Segment Open

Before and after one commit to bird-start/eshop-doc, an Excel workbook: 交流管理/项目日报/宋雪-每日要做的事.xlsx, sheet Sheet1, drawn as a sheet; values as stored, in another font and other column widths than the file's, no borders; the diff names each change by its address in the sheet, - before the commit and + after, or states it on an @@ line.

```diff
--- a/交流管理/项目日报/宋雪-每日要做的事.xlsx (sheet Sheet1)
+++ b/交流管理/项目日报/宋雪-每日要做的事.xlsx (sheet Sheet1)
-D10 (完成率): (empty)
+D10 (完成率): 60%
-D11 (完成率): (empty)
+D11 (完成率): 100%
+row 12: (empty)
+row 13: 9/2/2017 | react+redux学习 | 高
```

Segment Closed
Segment Open

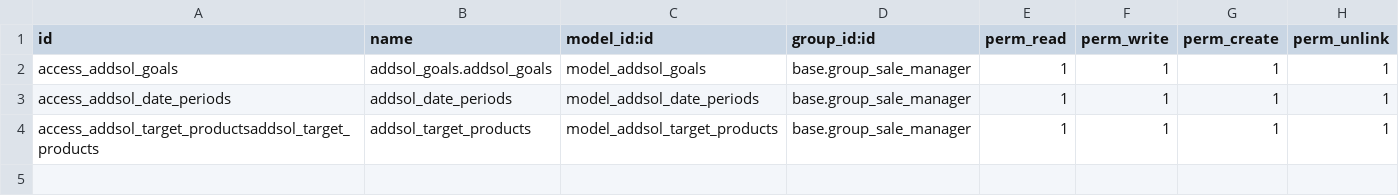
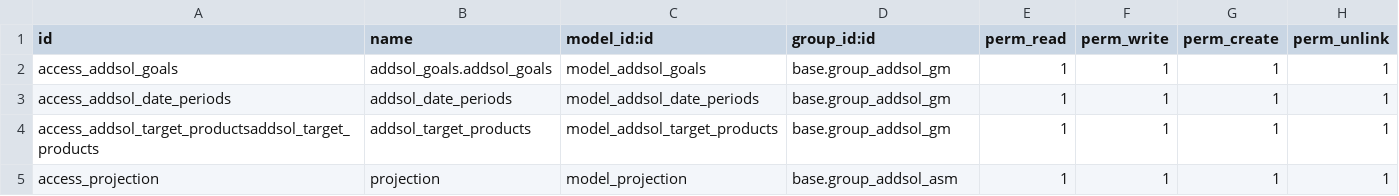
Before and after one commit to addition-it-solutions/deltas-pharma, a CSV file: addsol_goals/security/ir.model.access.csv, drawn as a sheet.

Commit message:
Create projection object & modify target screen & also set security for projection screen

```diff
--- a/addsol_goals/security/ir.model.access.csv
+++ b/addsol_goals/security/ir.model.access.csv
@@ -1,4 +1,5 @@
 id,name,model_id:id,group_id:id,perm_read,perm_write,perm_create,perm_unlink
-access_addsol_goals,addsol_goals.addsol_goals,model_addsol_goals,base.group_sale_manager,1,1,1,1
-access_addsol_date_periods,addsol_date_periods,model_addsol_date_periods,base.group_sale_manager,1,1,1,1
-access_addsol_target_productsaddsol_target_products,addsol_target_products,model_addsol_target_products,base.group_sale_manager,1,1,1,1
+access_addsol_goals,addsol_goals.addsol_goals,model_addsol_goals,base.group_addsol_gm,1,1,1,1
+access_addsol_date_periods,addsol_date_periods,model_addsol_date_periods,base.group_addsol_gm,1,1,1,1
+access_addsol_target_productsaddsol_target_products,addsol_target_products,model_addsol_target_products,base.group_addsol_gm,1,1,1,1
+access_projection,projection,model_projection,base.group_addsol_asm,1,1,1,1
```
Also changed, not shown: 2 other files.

Segment Closed
Segment Open

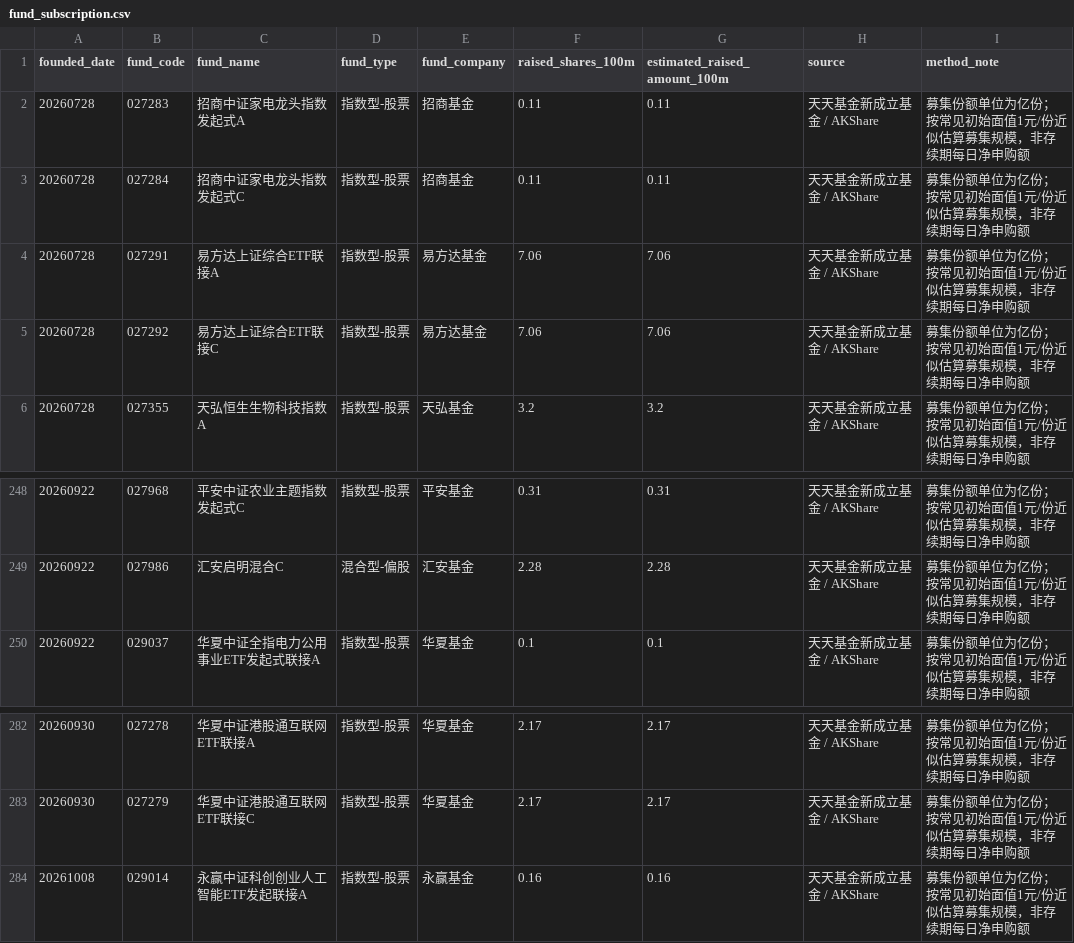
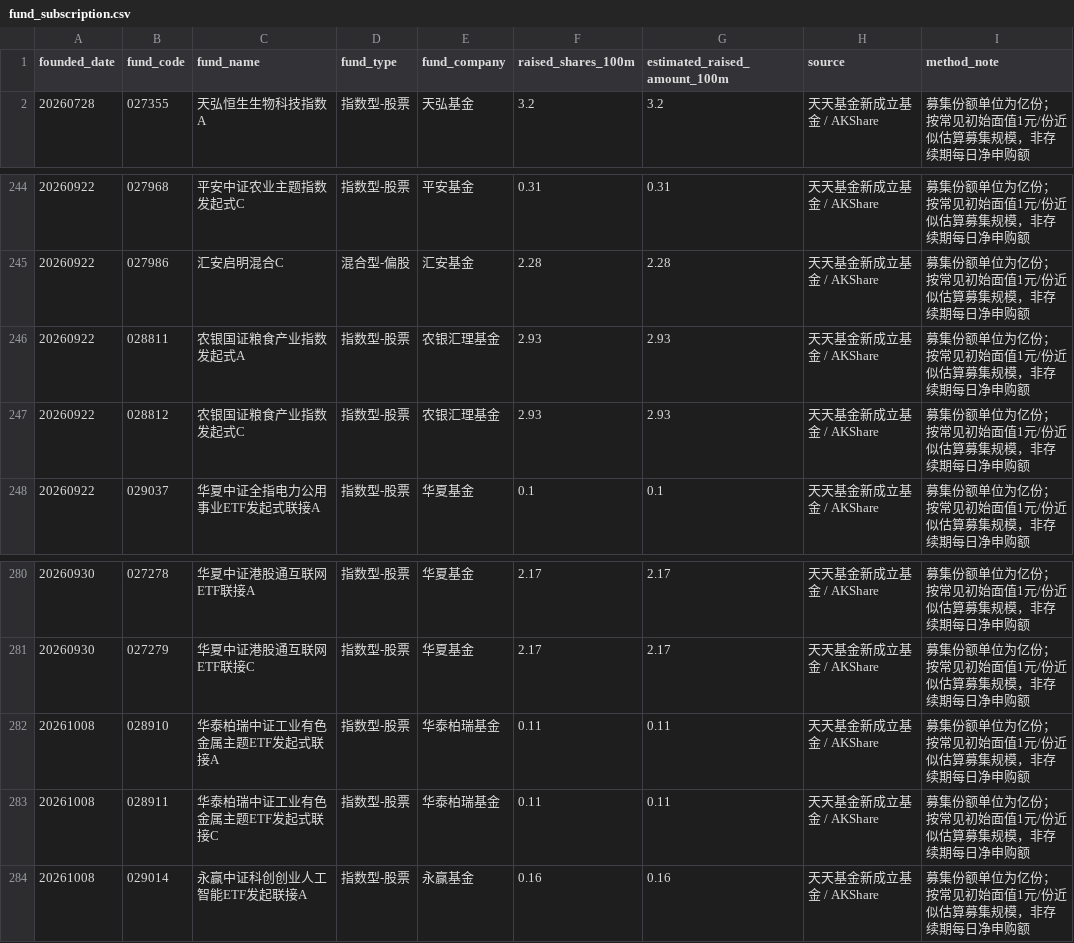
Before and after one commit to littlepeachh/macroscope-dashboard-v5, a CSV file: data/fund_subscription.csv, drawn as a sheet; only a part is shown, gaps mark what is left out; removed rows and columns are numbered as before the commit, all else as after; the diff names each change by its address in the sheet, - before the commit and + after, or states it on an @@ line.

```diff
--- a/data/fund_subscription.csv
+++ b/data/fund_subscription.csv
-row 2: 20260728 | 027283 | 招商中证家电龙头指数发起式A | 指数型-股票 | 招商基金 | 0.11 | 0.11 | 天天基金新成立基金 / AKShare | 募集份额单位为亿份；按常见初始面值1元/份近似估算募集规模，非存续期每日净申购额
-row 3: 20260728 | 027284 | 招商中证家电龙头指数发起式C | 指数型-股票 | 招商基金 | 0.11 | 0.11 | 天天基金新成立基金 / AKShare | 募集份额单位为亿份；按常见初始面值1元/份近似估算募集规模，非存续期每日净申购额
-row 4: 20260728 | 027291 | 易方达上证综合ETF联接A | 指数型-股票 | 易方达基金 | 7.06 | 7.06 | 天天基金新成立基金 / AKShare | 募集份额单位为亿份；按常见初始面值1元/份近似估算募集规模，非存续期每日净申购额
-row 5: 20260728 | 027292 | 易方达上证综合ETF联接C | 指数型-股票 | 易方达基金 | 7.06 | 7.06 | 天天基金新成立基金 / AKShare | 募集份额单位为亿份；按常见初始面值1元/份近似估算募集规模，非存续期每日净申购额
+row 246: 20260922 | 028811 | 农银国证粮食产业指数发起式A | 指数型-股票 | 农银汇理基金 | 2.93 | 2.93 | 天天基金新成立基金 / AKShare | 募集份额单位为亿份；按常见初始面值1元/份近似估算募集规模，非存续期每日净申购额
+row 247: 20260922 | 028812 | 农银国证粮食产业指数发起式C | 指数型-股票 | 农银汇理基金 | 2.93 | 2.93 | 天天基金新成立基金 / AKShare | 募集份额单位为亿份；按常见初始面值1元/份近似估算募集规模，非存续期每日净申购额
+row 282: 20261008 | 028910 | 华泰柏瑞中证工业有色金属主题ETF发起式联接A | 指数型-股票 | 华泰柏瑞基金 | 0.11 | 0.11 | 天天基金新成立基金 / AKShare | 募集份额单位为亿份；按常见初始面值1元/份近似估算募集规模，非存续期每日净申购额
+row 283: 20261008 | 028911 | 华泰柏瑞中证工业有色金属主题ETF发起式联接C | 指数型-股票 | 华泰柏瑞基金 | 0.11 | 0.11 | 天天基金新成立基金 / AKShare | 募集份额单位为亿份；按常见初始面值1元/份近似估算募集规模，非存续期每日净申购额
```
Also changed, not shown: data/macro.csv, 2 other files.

Segment Closed

■ **HOW TO COMPLETE THIS TASK**
Count lines above containing "projection" and report only the total.

■ **EXERCISE SOLUTION**
2